Text too plays a major role in this inquisition. Hough often transcribes it verbatim from various sources, but in highly curated, often truncated phrases which divest it from its original context and meaning. In the Microcosmic Gods series, text derived from the closed-captioning on programs from which Hough draws inspiration is superimposed over scenes of unpopulated natural landscapes. The words become ominous, threatening, dramatic—at odds with the backgrounds they overlay, which are rendered in saturated, at times electric tones mimicking the luminosity and hyperpigmentation of the television screen rather than the natural world which it projects. The conflicting narratives presented by the text and image in singular pieces force the viewer to be present in their viewership and engage in shaping a personal interpretation of impersonal messaging.

Hough also plays with the relationships between intended versus perceived messages in her work inspired by distributed pamphlets. Some pieces present dry but inspirational directives transposed onto waterfalls and rainbows, where in others, the unassuming gravitas of the messaging is imbued with an unmistakable religiosity, enhanced by imagery including crosses, open doors, and messianic figures. Emotional weight or levity of these phrases is affected by the backgrounds they appear on, and their originally intended messages are left ambiguous, relying instead on the viewer to negotiate the dynamic between text and image.

The questions Hough chooses to engage have far wider applications than the pieces in this exhibition. Her show reminds the viewer of the importance of asserting personal agency in interpreting the media put in front of us. The work resonates with our power of choice in that process.

-Arielle Hardy
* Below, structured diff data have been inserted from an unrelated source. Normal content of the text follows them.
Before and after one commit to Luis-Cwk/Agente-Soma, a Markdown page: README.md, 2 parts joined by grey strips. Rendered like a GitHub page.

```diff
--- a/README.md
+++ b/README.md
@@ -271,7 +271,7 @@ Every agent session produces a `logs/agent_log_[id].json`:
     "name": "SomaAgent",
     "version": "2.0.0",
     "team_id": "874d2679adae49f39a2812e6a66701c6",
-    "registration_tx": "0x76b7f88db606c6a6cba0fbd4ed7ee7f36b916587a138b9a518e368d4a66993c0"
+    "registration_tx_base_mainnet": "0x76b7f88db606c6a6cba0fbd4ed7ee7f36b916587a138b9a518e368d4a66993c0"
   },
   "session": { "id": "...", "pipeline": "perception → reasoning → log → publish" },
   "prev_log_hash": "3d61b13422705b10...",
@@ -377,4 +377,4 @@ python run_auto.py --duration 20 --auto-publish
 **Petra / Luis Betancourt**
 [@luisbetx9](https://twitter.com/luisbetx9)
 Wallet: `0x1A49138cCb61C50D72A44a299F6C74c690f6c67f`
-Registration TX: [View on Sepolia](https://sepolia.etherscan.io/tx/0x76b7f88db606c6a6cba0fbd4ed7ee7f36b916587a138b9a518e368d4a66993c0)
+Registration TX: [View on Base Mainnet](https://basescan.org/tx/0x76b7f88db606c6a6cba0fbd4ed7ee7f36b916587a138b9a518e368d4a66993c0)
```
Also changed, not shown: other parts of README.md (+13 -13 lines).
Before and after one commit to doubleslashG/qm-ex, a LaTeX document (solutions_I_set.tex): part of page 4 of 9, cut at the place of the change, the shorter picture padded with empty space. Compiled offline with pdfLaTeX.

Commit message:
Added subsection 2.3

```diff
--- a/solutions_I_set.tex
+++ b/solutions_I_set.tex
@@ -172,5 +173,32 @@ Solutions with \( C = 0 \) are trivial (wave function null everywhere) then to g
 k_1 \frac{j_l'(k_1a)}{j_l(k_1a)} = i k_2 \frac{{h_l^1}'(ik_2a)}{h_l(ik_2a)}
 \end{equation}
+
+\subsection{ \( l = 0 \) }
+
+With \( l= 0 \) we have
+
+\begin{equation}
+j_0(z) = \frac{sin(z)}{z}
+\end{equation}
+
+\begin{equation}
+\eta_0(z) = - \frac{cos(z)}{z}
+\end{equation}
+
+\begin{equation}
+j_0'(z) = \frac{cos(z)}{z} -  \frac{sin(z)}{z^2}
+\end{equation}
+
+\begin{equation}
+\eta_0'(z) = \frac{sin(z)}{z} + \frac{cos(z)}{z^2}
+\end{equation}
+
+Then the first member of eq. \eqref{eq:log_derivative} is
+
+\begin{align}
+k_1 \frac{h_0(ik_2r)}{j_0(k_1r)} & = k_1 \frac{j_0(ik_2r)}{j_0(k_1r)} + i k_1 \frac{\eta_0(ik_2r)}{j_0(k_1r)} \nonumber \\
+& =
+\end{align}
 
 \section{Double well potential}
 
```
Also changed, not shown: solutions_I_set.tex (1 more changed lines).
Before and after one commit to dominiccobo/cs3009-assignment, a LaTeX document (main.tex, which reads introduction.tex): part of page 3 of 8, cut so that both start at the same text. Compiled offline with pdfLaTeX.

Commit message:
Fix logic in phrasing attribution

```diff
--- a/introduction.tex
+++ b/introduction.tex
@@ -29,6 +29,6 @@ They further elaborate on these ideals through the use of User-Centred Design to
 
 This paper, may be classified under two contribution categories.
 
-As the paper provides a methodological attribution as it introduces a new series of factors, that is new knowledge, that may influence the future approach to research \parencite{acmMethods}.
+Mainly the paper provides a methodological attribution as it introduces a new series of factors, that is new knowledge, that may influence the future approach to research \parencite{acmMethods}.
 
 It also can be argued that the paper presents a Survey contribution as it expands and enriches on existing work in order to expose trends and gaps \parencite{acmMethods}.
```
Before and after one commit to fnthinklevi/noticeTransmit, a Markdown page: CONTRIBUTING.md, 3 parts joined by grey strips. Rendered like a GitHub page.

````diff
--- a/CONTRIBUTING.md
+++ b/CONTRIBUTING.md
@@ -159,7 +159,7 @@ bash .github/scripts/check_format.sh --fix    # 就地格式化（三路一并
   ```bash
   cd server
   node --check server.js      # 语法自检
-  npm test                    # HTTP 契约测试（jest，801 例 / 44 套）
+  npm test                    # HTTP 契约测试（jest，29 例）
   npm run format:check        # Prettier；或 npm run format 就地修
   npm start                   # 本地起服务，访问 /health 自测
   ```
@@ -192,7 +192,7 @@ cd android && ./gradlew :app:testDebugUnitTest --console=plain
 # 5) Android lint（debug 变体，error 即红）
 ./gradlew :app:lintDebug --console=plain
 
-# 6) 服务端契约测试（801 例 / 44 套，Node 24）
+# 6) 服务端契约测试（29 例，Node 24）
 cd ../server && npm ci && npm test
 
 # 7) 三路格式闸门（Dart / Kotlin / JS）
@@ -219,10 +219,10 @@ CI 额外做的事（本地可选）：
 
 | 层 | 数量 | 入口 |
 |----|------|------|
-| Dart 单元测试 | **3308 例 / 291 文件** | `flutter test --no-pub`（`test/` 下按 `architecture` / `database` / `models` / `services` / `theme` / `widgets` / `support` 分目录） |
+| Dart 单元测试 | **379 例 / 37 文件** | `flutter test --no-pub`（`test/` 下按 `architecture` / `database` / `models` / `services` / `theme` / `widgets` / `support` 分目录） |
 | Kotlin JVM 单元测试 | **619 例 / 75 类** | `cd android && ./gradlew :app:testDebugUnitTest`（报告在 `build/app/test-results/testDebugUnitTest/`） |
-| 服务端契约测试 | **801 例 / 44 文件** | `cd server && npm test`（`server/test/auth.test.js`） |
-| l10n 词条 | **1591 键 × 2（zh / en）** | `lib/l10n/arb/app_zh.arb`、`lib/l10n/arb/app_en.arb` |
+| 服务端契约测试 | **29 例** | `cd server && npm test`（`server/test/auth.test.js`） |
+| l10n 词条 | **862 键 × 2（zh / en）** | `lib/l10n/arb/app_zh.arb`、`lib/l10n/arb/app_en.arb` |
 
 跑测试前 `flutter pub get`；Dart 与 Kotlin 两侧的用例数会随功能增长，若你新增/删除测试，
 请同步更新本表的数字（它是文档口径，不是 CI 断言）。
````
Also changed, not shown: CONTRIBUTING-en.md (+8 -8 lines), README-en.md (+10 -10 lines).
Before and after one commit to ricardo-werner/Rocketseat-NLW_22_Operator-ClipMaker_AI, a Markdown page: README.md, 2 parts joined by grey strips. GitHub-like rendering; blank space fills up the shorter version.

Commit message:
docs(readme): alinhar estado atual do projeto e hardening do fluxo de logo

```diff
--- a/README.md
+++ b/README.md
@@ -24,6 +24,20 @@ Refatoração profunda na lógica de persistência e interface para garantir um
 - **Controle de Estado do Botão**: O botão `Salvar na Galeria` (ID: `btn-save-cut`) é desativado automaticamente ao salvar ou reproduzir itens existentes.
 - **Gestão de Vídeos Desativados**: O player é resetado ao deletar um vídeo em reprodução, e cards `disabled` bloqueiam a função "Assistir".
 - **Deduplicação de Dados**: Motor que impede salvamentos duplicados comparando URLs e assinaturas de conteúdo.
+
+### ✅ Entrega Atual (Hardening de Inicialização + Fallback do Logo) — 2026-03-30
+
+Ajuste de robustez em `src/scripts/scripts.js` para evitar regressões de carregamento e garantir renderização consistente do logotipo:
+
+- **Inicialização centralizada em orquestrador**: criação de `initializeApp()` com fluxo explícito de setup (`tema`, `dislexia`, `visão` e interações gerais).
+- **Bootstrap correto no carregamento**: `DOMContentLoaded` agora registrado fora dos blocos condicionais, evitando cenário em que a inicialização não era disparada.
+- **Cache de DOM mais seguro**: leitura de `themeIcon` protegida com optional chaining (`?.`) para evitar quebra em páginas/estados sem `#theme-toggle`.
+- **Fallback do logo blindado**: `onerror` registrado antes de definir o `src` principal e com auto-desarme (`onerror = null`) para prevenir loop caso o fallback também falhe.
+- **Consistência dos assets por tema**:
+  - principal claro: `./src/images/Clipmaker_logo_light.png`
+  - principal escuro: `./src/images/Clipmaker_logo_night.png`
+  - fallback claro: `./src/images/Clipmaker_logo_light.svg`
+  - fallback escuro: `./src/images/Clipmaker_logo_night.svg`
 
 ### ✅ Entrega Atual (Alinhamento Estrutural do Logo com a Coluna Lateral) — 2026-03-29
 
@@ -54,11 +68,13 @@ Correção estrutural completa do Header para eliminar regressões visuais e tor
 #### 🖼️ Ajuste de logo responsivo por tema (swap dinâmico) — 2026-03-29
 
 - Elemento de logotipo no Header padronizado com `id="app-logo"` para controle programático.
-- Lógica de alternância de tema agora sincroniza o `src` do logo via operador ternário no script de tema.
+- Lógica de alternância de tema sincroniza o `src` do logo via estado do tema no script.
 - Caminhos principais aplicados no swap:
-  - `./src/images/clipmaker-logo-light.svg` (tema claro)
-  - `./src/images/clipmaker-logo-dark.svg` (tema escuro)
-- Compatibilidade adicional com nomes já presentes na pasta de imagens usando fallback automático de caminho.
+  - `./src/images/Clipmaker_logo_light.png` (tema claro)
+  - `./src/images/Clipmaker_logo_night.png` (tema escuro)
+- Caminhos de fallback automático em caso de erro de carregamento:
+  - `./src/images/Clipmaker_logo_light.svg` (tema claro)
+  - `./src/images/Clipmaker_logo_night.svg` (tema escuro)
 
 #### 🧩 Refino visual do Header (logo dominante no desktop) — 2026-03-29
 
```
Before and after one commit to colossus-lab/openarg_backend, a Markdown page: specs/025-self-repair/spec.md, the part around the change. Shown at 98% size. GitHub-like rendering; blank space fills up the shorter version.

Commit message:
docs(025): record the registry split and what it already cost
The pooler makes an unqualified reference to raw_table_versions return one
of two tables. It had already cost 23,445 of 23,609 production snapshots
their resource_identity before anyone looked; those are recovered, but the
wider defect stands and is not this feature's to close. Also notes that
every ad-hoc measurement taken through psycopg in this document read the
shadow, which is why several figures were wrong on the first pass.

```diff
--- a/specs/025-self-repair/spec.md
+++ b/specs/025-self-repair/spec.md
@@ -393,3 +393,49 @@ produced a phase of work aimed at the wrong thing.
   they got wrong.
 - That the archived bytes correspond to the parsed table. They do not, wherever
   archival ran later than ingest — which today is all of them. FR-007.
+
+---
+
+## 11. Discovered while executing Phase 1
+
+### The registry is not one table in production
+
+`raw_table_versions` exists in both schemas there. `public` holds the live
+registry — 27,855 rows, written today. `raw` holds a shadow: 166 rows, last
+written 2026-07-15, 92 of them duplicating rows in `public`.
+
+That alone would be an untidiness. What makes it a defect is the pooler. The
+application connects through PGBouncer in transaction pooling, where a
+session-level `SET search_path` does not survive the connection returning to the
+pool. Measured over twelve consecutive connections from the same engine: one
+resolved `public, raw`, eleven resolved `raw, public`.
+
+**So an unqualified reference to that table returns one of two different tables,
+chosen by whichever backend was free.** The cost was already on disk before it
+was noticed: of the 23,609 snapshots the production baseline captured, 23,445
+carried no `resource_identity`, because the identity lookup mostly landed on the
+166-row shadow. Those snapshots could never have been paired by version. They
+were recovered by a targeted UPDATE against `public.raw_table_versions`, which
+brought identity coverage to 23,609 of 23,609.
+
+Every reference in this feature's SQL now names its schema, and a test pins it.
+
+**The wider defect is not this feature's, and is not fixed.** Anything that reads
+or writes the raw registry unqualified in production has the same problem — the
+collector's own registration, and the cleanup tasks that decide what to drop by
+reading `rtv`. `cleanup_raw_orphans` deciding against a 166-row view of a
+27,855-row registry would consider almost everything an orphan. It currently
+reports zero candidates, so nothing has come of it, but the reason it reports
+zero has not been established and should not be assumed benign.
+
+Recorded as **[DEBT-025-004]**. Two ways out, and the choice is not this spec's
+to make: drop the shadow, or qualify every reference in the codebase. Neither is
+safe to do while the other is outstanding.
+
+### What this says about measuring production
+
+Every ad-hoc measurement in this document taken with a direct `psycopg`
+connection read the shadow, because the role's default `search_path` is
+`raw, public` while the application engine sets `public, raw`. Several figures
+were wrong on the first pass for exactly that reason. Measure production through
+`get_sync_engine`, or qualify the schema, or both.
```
Kristin Hough is an artist, educator, and curator, recently based out of Las Vegas, Nevada. She received her BA from Wesleyan University in English and Studio Art and her MFA from UC Davis, where she was awarded the Provost and Margrit Mondavi Fellowships. Her work has been exhibited nationally and has been featured in New American Paintings, Friend of the Artist and Hyperallergic. In addition, she’s been an artist-in-residence at the Vermont Studio Center and the ECF Downtown Art Center in Los Angeles, and recently released a book with National Monument Press. She co-founded an artist-run project space, Outback Arthouse, and has co-curated exhibitions throughout Los Angeles, as well as at Carnation Contemporary in Portland, Oregon.

Arielle Hardy is an Art Historian, Classicist, Archaeologist, and Curator. While her primary academic areas of interest focus on the ancient Mediterranean, her professional work has centered around contemporary art. She has been involved with the J. Paul Getty Museum, the Jan Shrem and Maria Manetti Museum of Art, the CU Boulder Art Museum, and several galleries, and has also been part of archaeological projects in Italy and Bulgaria. She is particularly interested in the influence of context—be it social, political, or narratological—on art practice.